enforcement had been lax but also because the utility just changed from
a two-month billing cycle to once a month. "Also, a lot of
landlords who previously did not charge tenants for water now are
charging," she said. "That's a whole new thing."
Councilman C. T. Martin said elderly and
low-income people had been severely affected by the rate increase, which
began in January. Mr. Martin had a colleague propose a resolution for
him on Monday night that would protect those groups from immediate
"It's going to cause some people to
have to move out of the city," Mr. Martin said. "It's just
kind of the way the whole thing was done. There hadn't been adequate
notification and education."
The water department is beginning a
notification program with phone calls and bill inserts, Ms. Ward said.
She said they would start cutoffs with "the worst of the
"They're the ones who've owed the
most, and they've owed it the longest time," Ms. Ward said. That
includes people who are anywhere from 60 or 90 days overdue to years,
"I've seen some numbers, in the
thousands of dollars, $8,000, $9,000 for individual residential
accounts," she said. "These are people who have never paid a
bill, or some people who move or something and we don't catch up with
For now, that is what people like Irene
Gorman, 42, are counting on. Ms. Gorman is a single mother of four and a
pharmacy technician at a CVS store who lives in Vine City, a low-income
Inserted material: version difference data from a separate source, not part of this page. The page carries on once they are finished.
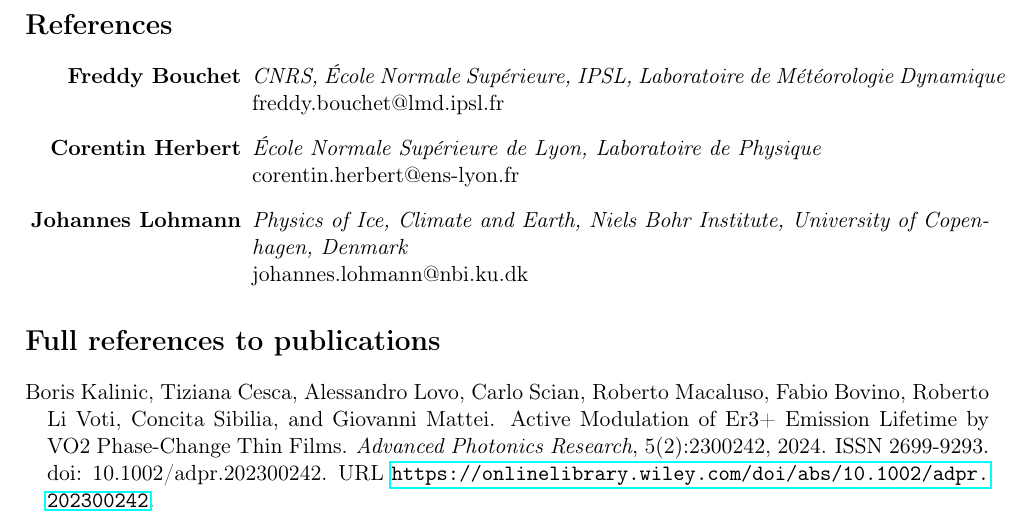
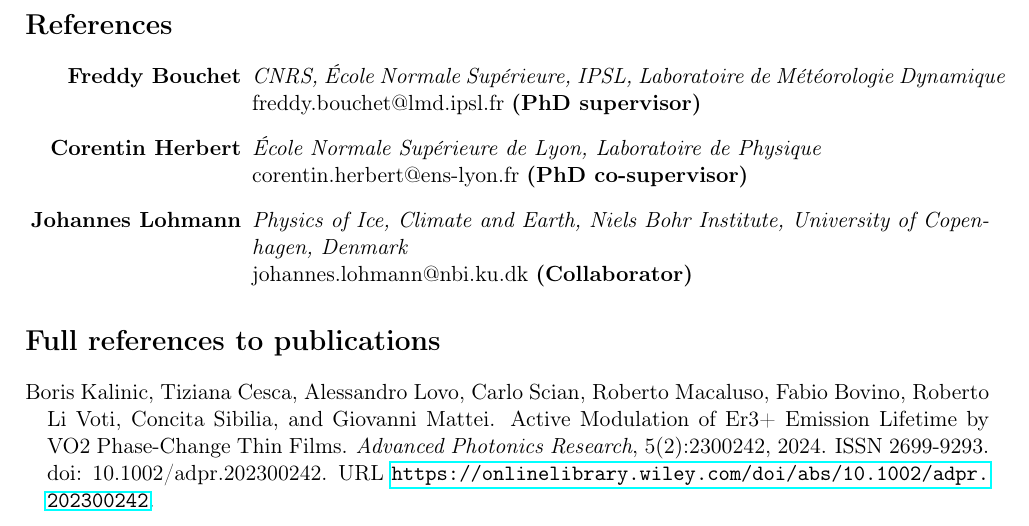
Before and after one commit to AlessandroLovo/CV, a LaTeX CV (CV.tex): part of page 3 of 3, cut so that both start at the same text. Compiled offline with pdfLaTeX.

Commit message:
added role of references

```diff
--- a/CV.tex
+++ b/CV.tex
@@ -140,16 +140,16 @@
   \item[Freddy Bouchet]
     % Professor @
     \emph{CNRS, \'Ecole Normale Sup\'erieure, IPSL, Laboratoire de M\'et\'eorologie Dynamique} \\
-    freddy.bouchet@lmd.ipsl.fr
+    freddy.bouchet@lmd.ipsl.fr \textbf{(PhD supervisor)}
   \item[Corentin Herbert]
     % Chargé de Recherche - HDR @
     \emph{\'Ecole Normale Sup\'erieure de Lyon, Laboratoire de Physique} \\
-    corentin.herbert@ens-lyon.fr
+    corentin.herbert@ens-lyon.fr \textbf{(PhD co-supervisor)}
   \item[Johannes Lohmann]
     % Assistant Professor @
     \emph{Physics of Ice, Climate and Earth, Niels Bohr Institute,
     University of Copenhagen, Denmark} \\
-    johannes.lohmann@nbi.ku.dk
+    johannes.lohmann@nbi.ku.dk \textbf{(Collaborator)}
   % \item[Marco Zanetti]
     % Associate professor @
   %   \emph{Università degli Studi di Padova} (BsC thesis supervisor) \\
```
neighborhood in central Atlanta. Ms. Gorman has been paying down a past
due water bill at $80 a week. She has trimmed it to $282, but she is
struggling to make the payments.
Ms. Gorman said she did not know what
would happen if she could not pay and received a cutoff notice.
"It's hard to pay my bills right now," she said. "The
only way I make it is through the grace of God."